After further studying the article, W2.	Prescribed Burn - A prescribed burn under the CSP program on Keith Wall's forested land.all decided to visit his local NRCS office. “I contacted Daniel Lavender [NRCS soil conservation technician] in Pearson. After talking a bit, he gave me a survey of questions to answer, which included a long list of activities I could choose to implement on my farm,” said Wall.

With the survey completed he returned to the NRCS office in Pearson with a list of items he knew the land needed. “He gave me a list of practices he was interested in implementing on their operation. He explained what he was trying to improve the wildlife habitat, reduce wildfire potential, improve aesthetics, reduce invasive (species) problems and improve their potential for timber production,” said Lavender.

After later getting word they had been approved for CSP, armed with their new conservation plan and reenergized with a new sense of direction and hope, the Walls restarted their reclamation project. They began by completing some prescribed burns to reduce the amount of undesirable vegetation in the understory of their timber stand as well as reducing the potential for wildfire. After some additional trees and shrub clearing in other areas of the farm, more than just the forest floor was beginning to see the light. 

In addition to an improved timber and native grass stand, the Walls were starting to see some real progress and were thankful for the assistance received. “I was very pleased with the detailed activities and the procedure in carrying out the project. Anytime I had a question I could contact… Daniel Lavender for advice. As far as CSP, the program educated me to the right way of doing conservation on my farm. It brought to my attention that I didn’t need to mow during certain times of the year - such as when turkeys are nesting. All the practices allowed me to improve wildlife habitat, soil, air, and water quality on my farm. I really have found nothing that I dislike about the program. You [the customer] are the one who gets to choose what practices you want to implement,” said Wall.

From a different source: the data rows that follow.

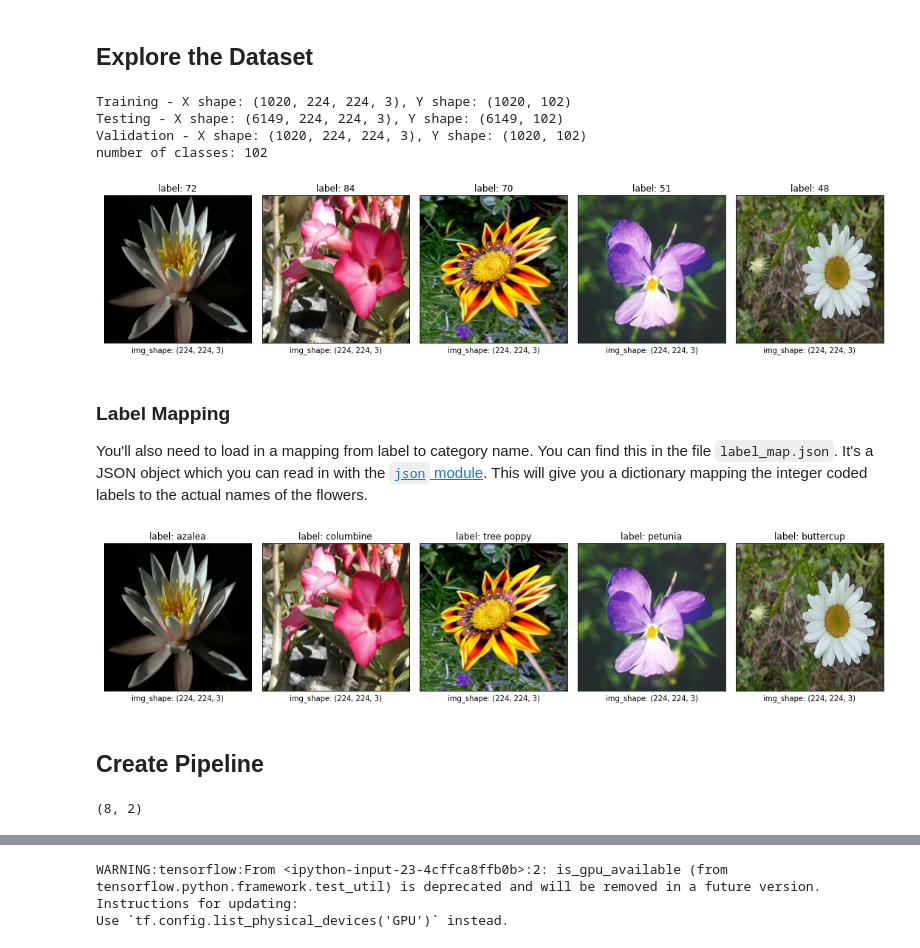
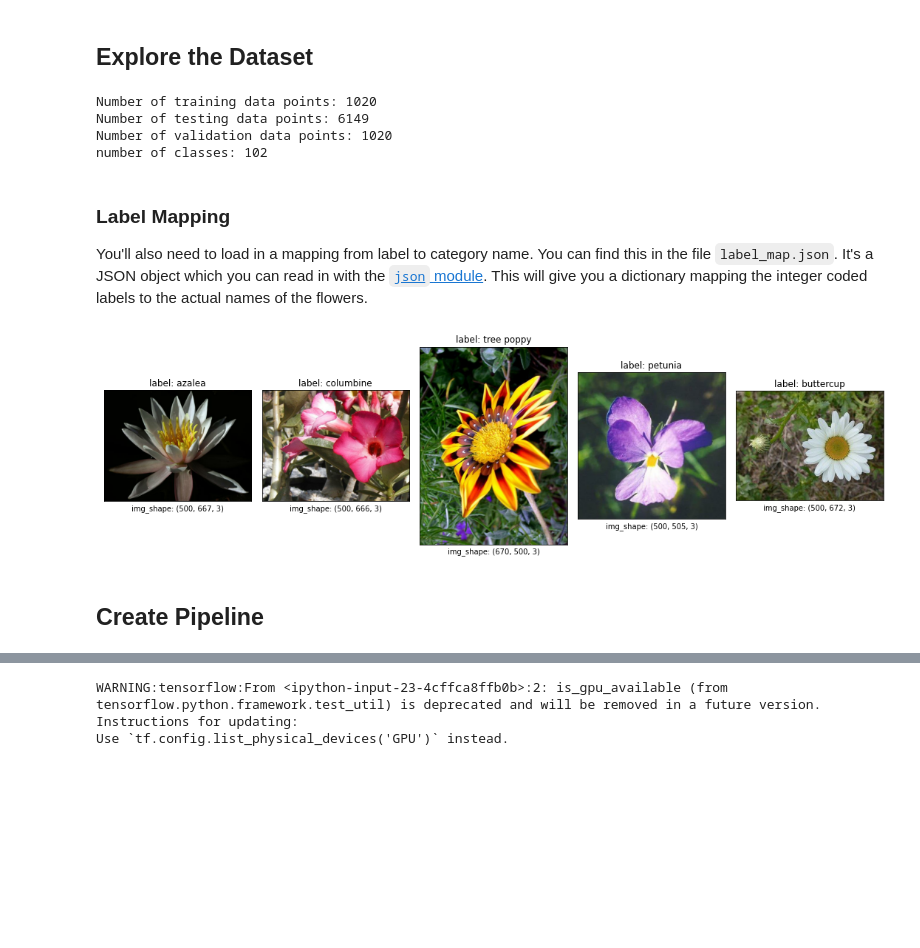
Before and after one commit to CheloGE/ML-tensorflow-Image_classifier-oxford_flowers102, a Jupyter notebook: Project_Image_Classifier_Project.ipynb, the cells around one changed output, grey strips where cells are left out. Drawn from its saved outputs; the diff is of its cells as text; code cells hidden in the pictures; blank space fills up the shorter version.

```diff
--- a/Project_Image_Classifier_Project.ipynb
+++ b/Project_Image_Classifier_Project.ipynb
@@ -102,7 +105,7 @@ Y_test = test_data['labels']
 # Visualizing data
 fig = plt.figure(figsize=(15,15))
 i=0
-for image, label in zip(X_train.head(),Y_train.head()):
+for image, label in dataset['train'].take(5):
     ax = fig.add_subplot(1,5,i+1)
     ax.set_xticks([])
     ax.set_yticks([])
@@ -168,30 +121,17 @@ Y_validation_oneHot = oneHotEncode(Y_validation)
 # %% [markdown]
 ## Explore the Dataset
-# %%
-print(f"Training - X shape: {X_train.shape}, Y shape: {Y_train_oneHot.shape}")
-print(f"Testing - X shape: {X_test.shape}, Y shape: {Y_test_oneHot.shape}")
-print(f"Validation - X shape: {X_validation.shape}, Y shape: {Y_validation_oneHot.shape}")
-print(f"number of classes: {Y_train_oneHot.shape[1]}")
-# %% [output]
-Training - X shape: (1020, 224, 224, 3), Y shape: (1020, 102)
-Testing - X shape: (6149, 224, 224, 3), Y shape: (6149, 102)
-Validation - X shape: (1020, 224, 224, 3), Y shape: (1020, 102)
-number of classes: 102
-# %%
-# Visualizing first 5 training images
-fig = plt.figure(figsize=(15,15))
-i=0
-for image, label in zip(X_train[:5], Y_train[:5]):
-    ax = fig.add_subplot(1,5,i+1)
-    ax.set_xticks([])
-    ax.set_yticks([])
-    plt.imshow(normalize_image(image, a=0, b=1, initial_range=[-1,1]))
-    plt.title(f"label: {label}")
-    plt.xlabel(f"img_shape: {image.shape}")
-    i=i+1;
-fig.tight_layout()
-# %% [output]
-[figure, removed]
+# %%
+# Print out dataset info
+print(f"Number of training data points: {dataset_info.splits['train'].num_examples}")
+print(f"Number of testing data points: {dataset_info.splits['test'].num_examples}")
+print(f"Number of validation data points: {dataset_info.splits['validation'].num_examples}")
+no_classes = dataset_info.features['label'].num_classes
+print(f"number of classes: {no_classes}")
+# %% [output]
+Number of training data points: 1020
+Number of testing data points: 6149
+Number of validation data points: 1020
+number of classes: 102
 # %% [markdown]
 ### Label Mapping
 
@@ -204,17 +144,17 @@ class_names = {int(k):v for k,v in class_names.items()}
 # %%
 # Visualizing first 5 training images
 fig = plt.figure(figsize=(15,15))
 i=0
-for image, label in zip(X_train[:5], Y_train[:5]):
+for image, label in dataset['train'].take(5):
     ax = fig.add_subplot(1,5,i+1)
     ax.set_xticks([])
     ax.set_yticks([])
-    plt.imshow(normalize_image(image, a=0, b=1, initial_range=[-1,1]))
-    plt.title(f"label: {class_names[label]}")
+    plt.imshow(image)
+    plt.title(f"label: {class_names[label.numpy()]}")
     plt.xlabel(f"img_shape: {image.shape}")
     i=i+1;
 fig.tight_layout()
 # %% [output]
-[figure, old version]
+[figure, new version]
 # %% [markdown]
 ## Create Pipeline
@@ -252,5 +160,0 @@ def get_batches(batch_size, features, labels):
-# %%
-# Sanity check
-get_batches(128, X_train, Y_train_oneHot).shape
-# %% [output]
-(8, 2)
```
Also changed, not shown: parts of 20 cells of this notebook.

Lavender said that the Wall’s reaction to CSP and the Conservation Client Gateway (CCG) has been great. The CCG is a secure web-based application that allows landowners, farmers and ranchers the ability to request conservation 3.	Early successional habitat - Early successional habitat development and management can help wildlife and pollinators.assistance; review, sign and submit applications, contracts and more; as well as track their payments. It also provides users the flexibility to determine when they want to engage with NRCS online and when they prefer in-person conservation planning assistance.

“The Walls are now starting to see how their efforts now will provide long term benefits for wildlife and timber production on their land. They are now in their second CSP contract and continue to be excited about implementing their practices. So much so, that it has given them work to do together on a regular basis. Keith Wall does a lot of the physical labor and picture taking while his wife Iris assists with mowing and other enhancements and practice implementation. She usually puts the requested documents together and uploads the information on the CCG. This has turned into a family project for the Walls and they seem to enjoy the activities as well as the improvements it has made to their operation. I have never seen as much excitement and enthusiasm about a project in all my years with NRCS,” said Lavender.

Wall is now seeing how the CCG 4.	Satilla River - Keith Wall – This hardwood bottom next to the Satilla River is part of Walls's property. Wall is trying to protect the streams, river and bottomland on his an important tool, but admits that it did take some getting used to. “At first I didn’t like it due to the fact of being able to enter only one picture at a time.” With some additional troubleshooting help from Lavender, it was easily remedied for the Walls to help speed up the process. “Now I believe CCG will be an important [part of the] process for submitting documentation,” said Wall.

The Walls’ conservation philosophy is simple, “We all need to take care of our land… I thank God each day that he has given us his land to be a caretaker of and I thoroughly enjoy it!”